I called this a latent condition.  Latency has been sometimes actualized – this book can be read as a series of variations on that theme.  From above, governments have failed habitually, and are doomed to fail while they continue to promise the impossible.  The public, from below, has seized on each failure to batter the ruling institutions, on occasion with a nihilistic contempt for the consequences.  In between, attempting to mediate the conflict, stand the clumsy mechanisms of representative democracy.  The answer to the riddle of the nihilist, I said, wasn’t particularly difficult to arrive at.  Those who worry about the future of democracy – and I count myself in that number – have good reason to do so.

Posted in cataclysm | Leave a comment

Foreign policy in the age of the Fifth Wave

refugee riot.jpg

Foreign policy during the industrial age was conducted in great secrecy between governments which claimed to embody the nation.  For the purposes of global politics, the US government was the United States.  In reality, of course, elites and large bureaucracies ran the government:  but their will was the general will, and their interests became ipso facto the national interest.

From this claim of identity flowed the extraordinary powers of modern government.  It held all the meaningful information on any foreign policy question, and it could, at a moment’s notice, as a chit in the global game, mobilize entire populations and requisition the material resources of the nation.  The model was top down, like factory management.  The bottom of the social pyramid largely acquiesced in the symbolic claims of the top.  Most Americans a generation ago would have agreed that, when dealing with the world, their government was the United States.

The assumptions and conditions that made this system possible have been swept away by that colossal cataclysm I call the Fifth Wave of information.


Secrecy is gone.  In the age of Edward Snowden and Wikileaks, negotiations with foreign governments must be conducted before a surly domestic public.  Every point yielded brings an avalanche of criticism – but so does failure to conclude a deal.  The situation resembles that of the heroes of Star Wars, who are stuck between the crushing walls of a compactor.  Governments escape from this dangerous predicament by seeking isolation from their publics or dealing in bad faith.

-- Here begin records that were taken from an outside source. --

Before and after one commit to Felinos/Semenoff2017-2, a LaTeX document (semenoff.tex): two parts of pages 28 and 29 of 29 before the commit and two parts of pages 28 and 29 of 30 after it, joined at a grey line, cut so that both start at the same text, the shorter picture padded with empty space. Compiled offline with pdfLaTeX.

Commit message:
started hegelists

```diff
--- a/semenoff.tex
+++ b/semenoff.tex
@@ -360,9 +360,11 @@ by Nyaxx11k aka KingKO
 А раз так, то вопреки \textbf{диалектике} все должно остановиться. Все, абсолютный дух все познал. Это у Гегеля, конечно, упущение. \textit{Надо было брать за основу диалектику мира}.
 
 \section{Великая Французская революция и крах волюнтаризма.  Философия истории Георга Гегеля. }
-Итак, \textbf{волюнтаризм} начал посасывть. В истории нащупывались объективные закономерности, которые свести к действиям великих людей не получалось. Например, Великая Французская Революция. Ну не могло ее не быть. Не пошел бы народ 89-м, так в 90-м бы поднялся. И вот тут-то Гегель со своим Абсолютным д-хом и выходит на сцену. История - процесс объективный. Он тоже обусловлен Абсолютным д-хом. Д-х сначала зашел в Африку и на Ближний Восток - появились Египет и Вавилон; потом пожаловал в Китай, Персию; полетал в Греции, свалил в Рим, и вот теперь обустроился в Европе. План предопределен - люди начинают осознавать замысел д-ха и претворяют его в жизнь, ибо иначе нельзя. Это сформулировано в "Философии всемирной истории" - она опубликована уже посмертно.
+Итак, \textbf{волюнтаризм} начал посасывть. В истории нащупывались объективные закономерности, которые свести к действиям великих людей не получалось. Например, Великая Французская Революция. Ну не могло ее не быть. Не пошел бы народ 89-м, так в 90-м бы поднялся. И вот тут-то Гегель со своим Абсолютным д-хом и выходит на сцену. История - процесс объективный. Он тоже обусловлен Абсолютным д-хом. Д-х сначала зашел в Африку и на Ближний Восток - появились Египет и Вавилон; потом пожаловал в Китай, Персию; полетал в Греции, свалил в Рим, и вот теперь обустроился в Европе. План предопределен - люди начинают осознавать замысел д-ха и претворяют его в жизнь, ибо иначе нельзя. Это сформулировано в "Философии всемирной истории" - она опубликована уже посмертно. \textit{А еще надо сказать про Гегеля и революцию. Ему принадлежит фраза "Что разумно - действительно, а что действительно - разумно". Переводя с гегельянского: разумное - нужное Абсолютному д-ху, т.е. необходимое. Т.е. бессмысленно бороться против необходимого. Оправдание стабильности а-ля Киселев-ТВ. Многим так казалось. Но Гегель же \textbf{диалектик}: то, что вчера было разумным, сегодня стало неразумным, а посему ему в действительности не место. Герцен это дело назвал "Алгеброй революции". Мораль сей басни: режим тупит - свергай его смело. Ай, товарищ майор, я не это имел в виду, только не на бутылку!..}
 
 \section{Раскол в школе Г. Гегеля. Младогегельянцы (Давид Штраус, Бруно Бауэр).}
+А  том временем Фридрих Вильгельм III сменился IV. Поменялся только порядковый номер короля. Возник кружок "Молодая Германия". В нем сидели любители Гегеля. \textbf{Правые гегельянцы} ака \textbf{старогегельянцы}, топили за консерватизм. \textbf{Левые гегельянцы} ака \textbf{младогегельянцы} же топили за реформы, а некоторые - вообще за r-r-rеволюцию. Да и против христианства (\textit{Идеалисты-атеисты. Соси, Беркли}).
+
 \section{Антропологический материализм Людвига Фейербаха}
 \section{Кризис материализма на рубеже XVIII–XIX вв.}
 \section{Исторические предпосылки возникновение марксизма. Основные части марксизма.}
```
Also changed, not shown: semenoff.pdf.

In the old system, revolutionary regimes turned foreign policy into a propaganda weapon.  Today, relations between perfectly conservative governments must often be conducted on a propaganda footing.

The legitimacy of the government in the eyes of the public is gone.  The old social contract depended on a silent, passive public.  That time is over.  The public, which now commands the strategic heights over the information landscape, looks on government and sees only failure, and interprets failure in terms of elite conspiracy and corruption.  On foreign and domestic policy alike, nothing can be hidden and nothing is forgiven.

The ruling elites are demoralized and unwilling to lead where no one will follow.  Their natural instinct is to pretend to “do something” while maintaining a defensive crouch.  The French government’s “war” against the Islamic State and the US government’s unsigned “agreement” with Iran exemplify this pattern.  In both cases, theater has trumped reality, and worst-case scenarios have been pushed to the future, to become someone else’s headache, rather than being dealt with now.

The traumatic crack-up with the elites has driven the public to levels of hostility and negation that border on nihilism.  Governments will be tempted to follow the same dangerous path in foreign affairs:  targeting enemies for the public to rally against.  Vladimir Putin has done so with Ukraine, Adbel Fattah al-Sisi with the Muslim Brotherhood:  the two men are hard authoritarians responsible for broken economies, yet both are immensely popular – at least as of the present moment.

In the chaotic aftermath of the Fifth Wave, foreign policy will be driven by tactical considerations within a combustible environment.  Timid governments that favor theatrical postures will tempt aggressive governments engaged in enemy-mongering.

The dissolution of the top-down model means that no government can know the fateful hour when the public will secede.  None wish to put the matter to the test:  mobilization on an industrial scale hasn’t occurred for decades.  At the same time, mobilization on a micro and tribal basis is a fact of everyday life today – sometimes virtually, in advocacy groups like the Save Darfur Coalition, but just as often in bloody reality, as a glance at the horrors in Syria and the Islamic State should illustrate.

This ability of small-scale units to mobilize is a symptom of a deeper, more consequential change.


Even the integrity of the nation is gone.  The public in the industrial age was herded into masses that obliterated significant differences of interest and opinion.  Elites insisted on a particular standard of identity:  either national or alien, that is, belonging to people and places under their jurisdiction or to those beyond their reach.  Since they monopolized power and attention, the arbitrariness and artificiality of the system was noticed by few.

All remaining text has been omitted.